Plug-in hybrid registrations were up by 30%, accounting for 9.3% of the market, while conventional hybrids were up by 27.2% for a 14.9% market share.

Petrol car registrations were down by 7.8%, taking 50.9% of all sales, while diesels were down by 17.2% to account for 6% of the market.

For the year to date, the overall market has now passed one million registrations. The SMMT said it was the first time this milestone had been reached this early since 2019.

SMMT chief executive Mike Hawes said: “The year’s midpoint sees the new car market in its best state since 2021 – but this belies the bigger challenge ahead. 

“The private consumer market continues to shrink against a difficult economic backdrop, but with the right policies in place, the next government can re-energise the market and deliver a faster, fairer zero emission transition. 

“All parties are agreed on the need to cut carbon and replacing older fossil fuel based technologies with new electrified powertrains is the essential step to achieving that goal.”

Reacting to the figures, KPMG UK head of automotive Richard Peberdy said: “New car sales are above levels seen this time last year, with fleets continuing to be the driver of growth in the market.  

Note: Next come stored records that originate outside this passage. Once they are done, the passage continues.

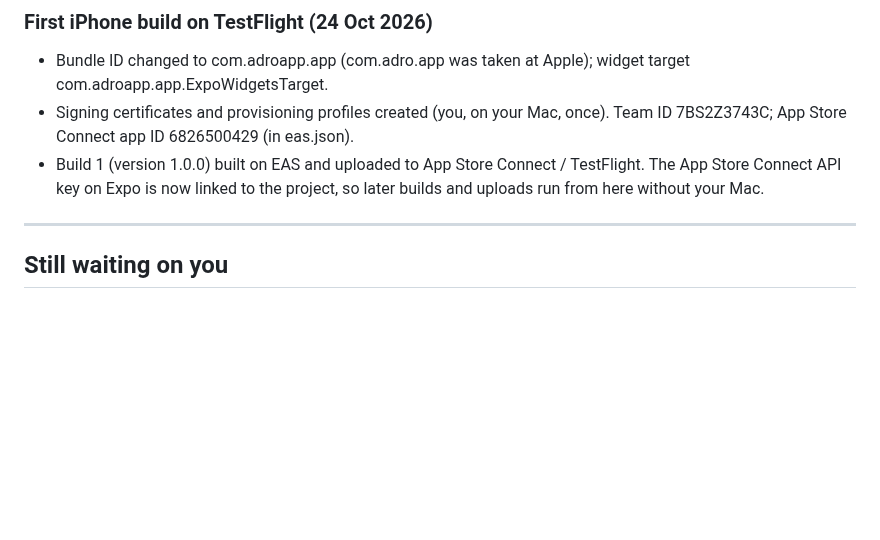
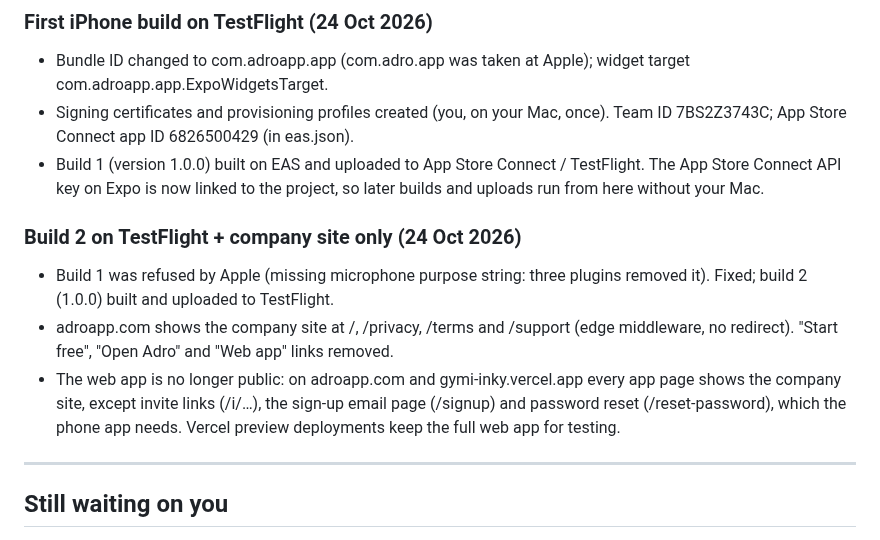
Before and after one commit to a720022002-cell/gymi, a Markdown page: ADRO-chat-log.md, the part around the change. Drawn GitHub-style; blank space fills up the shorter version.

Commit message:
Chat log: build 2, company site only
Co-Authored-By: Claude Opus 5.5 <noreply@anthropic.com>
Claude-Session: https://claude.ai/code/session_01JFp6iswHHaXm5YTZNqTb2P

```diff
--- a/ADRO-chat-log.md
+++ b/ADRO-chat-log.md
@@ -237,6 +237,11 @@ Passwords and keys are left out on purpose.
 - Signing certificates and provisioning profiles created (you, on your Mac, once). Team ID 7BS2Z3743C; App Store Connect app ID 6826500429 (in eas.json).
 - Build 1 (version 1.0.0) built on EAS and uploaded to App Store Connect / TestFlight. The App Store Connect API key on Expo is now linked to the project, so later builds and uploads run from here without your Mac.
 
+### Build 2 on TestFlight + company site only (24 Oct 2026)
+- Build 1 was refused by Apple (missing microphone purpose string: three plugins removed it). Fixed; build 2 (1.0.0) built and uploaded to TestFlight.
+- adroapp.com shows the company site at /, /privacy, /terms and /support (edge middleware, no redirect). "Start free", "Open Adro" and "Web app" links removed.
+- The web app is no longer public: on adroapp.com and gymi-inky.vercel.app every app page shows the company site, except invite links (/i/…), the sign-up email page (/signup) and password reset (/reset-password), which the phone app needs. Vercel preview deployments keep the full web app for testing.
+
 ---
 
 ## Still waiting on you
```
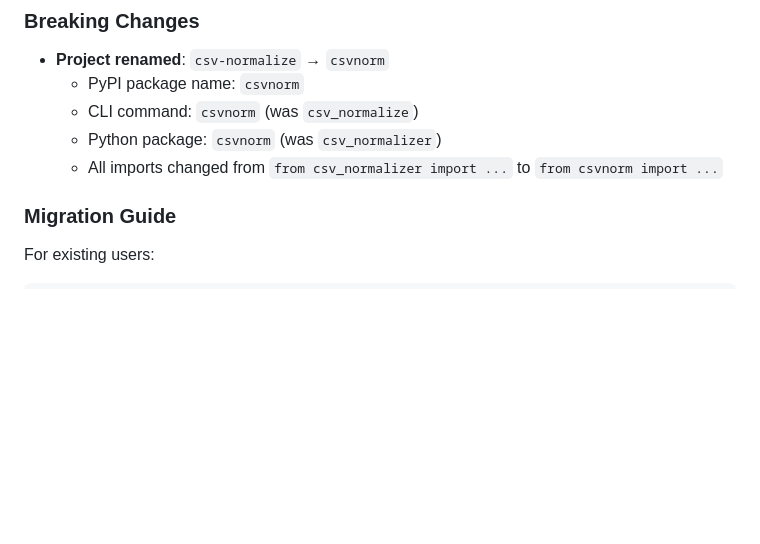
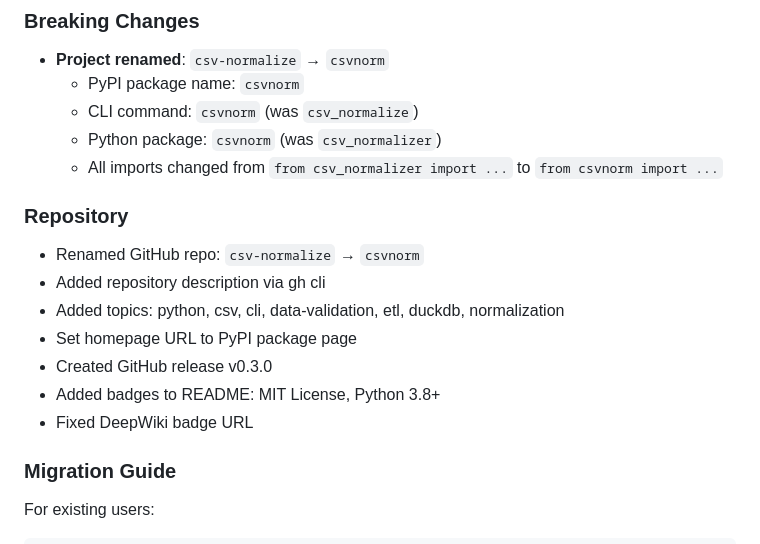
Before and after one commit to aborruso/csvnorm, a Markdown page: LOG.md, the part around the change. Rendered like a GitHub page; blank space fills up the shorter version.

Commit message:
docs: update LOG.md with repository improvements
Co-Authored-By: Claude Sonnet 4.5 <noreply@anthropic.com>

```diff
--- a/LOG.md
+++ b/LOG.md
@@ -8,6 +8,15 @@
   - CLI command: `csvnorm` (was `csv_normalize`)
   - Python package: `csvnorm` (was `csv_normalizer`)
   - All imports changed from `from csv_normalizer import ...` to `from csvnorm import ...`
+
+### Repository
+- Renamed GitHub repo: `csv-normalize` → `csvnorm`
+- Added repository description via gh cli
+- Added topics: python, csv, cli, data-validation, etl, duckdb, normalization
+- Set homepage URL to PyPI package page
+- Created GitHub release v0.3.0
+- Added badges to README: MIT License, Python 3.8+
+- Fixed DeepWiki badge URL
 
 ### Migration Guide
 For existing users:
```
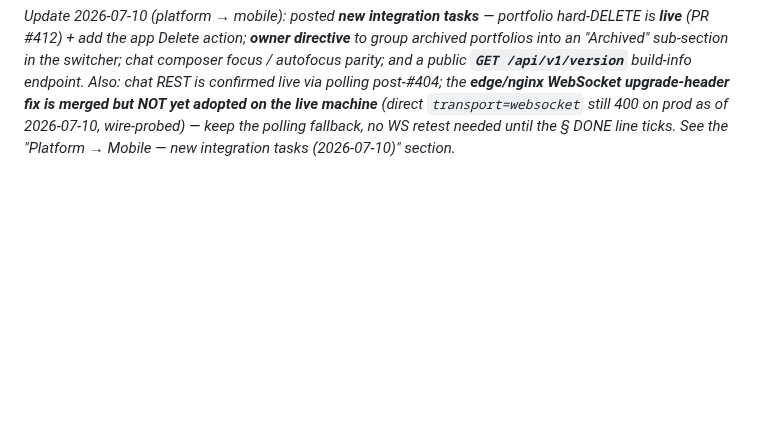
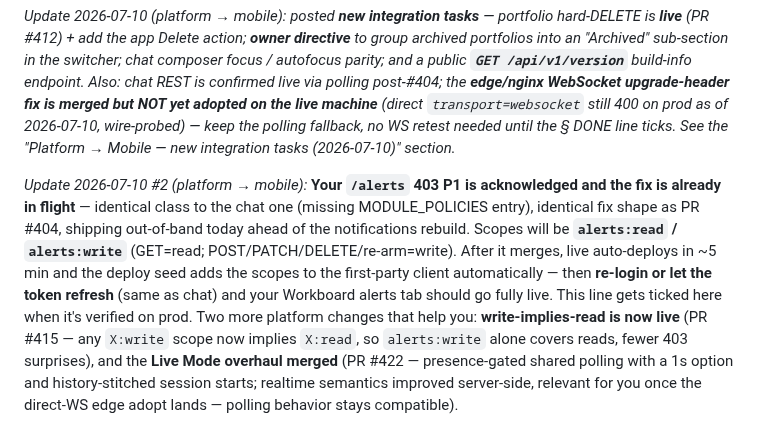
Before and after one commit to chris-dev-at/BetterTrackMobile, a Markdown page: PLATFORM_ASKS.md, the part around the change. Drawn GitHub-style; blank space fills up the shorter version.

Commit message:
Platform ack: /alerts bearer P1 — fix in flight (alerts:read/alerts:write), write-implies-read live, Live Mode overhaul heads-up

```diff
--- a/PLATFORM_ASKS.md
+++ b/PLATFORM_ASKS.md
@@ -150,3 +150,5 @@ Your chat UI (built + 100% stubbed) now has a real backend. **Swap the stubs →
 *Last updated: 2026-07-10 — platform dev: (1) **chat-scope mystery RESOLVED** — DB audit proves prod's ceiling/grants/tokens already carry `chat:*`; **just re-login or let the token refresh**, then chat is live end-to-end. (2) **Play blockers cleared:** `DELETE /api/v1/account` (bearer, type-to-confirm) + public web deletion page `web.bettertrack.at/account/delete` (#362) and privacy URL `bettertrack.at/privacy/` confirmed live. (3) **`GET /api/v1/custom-assets`** shipped (#387). (4) **WS bearer + direct websocket transport SHIPPED** (#396/PR #397, merged CI-green) — auth.token or Authorization header, socket joins `user:{id}`; see § DONE. Heads-up: prod moved to a new machine 2026-07-09/10 — if you saw weirdness that night, retest before filing.*
 
 *Update 2026-07-10 (platform → mobile): posted **new integration tasks** — portfolio hard-DELETE is **live** (PR #412) + add the app Delete action; **owner directive** to group archived portfolios into an "Archived" sub-section in the switcher; chat composer focus / autofocus parity; and a public **`GET /api/v1/version`** build-info endpoint. Also: chat REST is confirmed live via polling post-#404; the **edge/nginx WebSocket upgrade-header fix is merged but NOT yet adopted on the live machine** (direct `transport=websocket` still 400 on prod as of 2026-07-10, wire-probed) — keep the polling fallback, no WS retest needed until the § DONE line ticks. See the "Platform → Mobile — new integration tasks (2026-07-10)" section.*
+
+*Update 2026-07-10 #2 (platform → mobile):* **Your `/alerts` 403 P1 is acknowledged and the fix is already in flight** — identical class to the chat one (missing MODULE_POLICIES entry), identical fix shape as PR #404, shipping out-of-band today ahead of the notifications rebuild. Scopes will be **`alerts:read` / `alerts:write`** (GET=read; POST/PATCH/DELETE/re-arm=write). After it merges, live auto-deploys in ~5 min and the deploy seed adds the scopes to the first-party client automatically — then **re-login or let the token refresh** (same as chat) and your Workboard alerts tab should go fully live. This line gets ticked here when it's verified on prod. Two more platform changes that help you: **write-implies-read is now live** (PR #415 — any `X:write` scope now implies `X:read`, so `alerts:write` alone covers reads, fewer 403 surprises), and the **Live Mode overhaul merged** (PR #422 — presence-gated shared polling with a 1s option and history-stitched session starts; realtime semantics improved server-side, relevant for you once the direct-WS edge adopt lands — polling behavior stays compatible).
```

“The industry has its eyes firmly on the outcome of the election and what that means for automotive policy and attracting continued and further investment over the coming years.

“Increasing new electric vehicle sales is imperative to UK car makers, who are now mandated to ensure that annually increasing percentages of the cars that they manufacture are electric. 

“Increasingly players in the industry are talking about how this is best achieved, including the likes of increased incentives for consumer purchases of new EVs. Incentivising businesses to make new EV purchases has been a key contributor to growing UK EV sales in recent years.”

Novuna Vehicle Solutions managing director Jon Lawes said: “Businesses need stability and confidence if they are to plan for long-term investment. With the UK heading to the polls, it’s vital the election ends this period of uncertainty on transition goals and provides cast iron EV adoption deadlines.  

“There is a long road ahead. Consumers considering the EV switch are contending with affordability hurdles and a dearth of charging infrastructure. Whoever forms the next government urgently needs to adopt a bold strategy to mobilise policy incentives and deploy infrastructure investment.”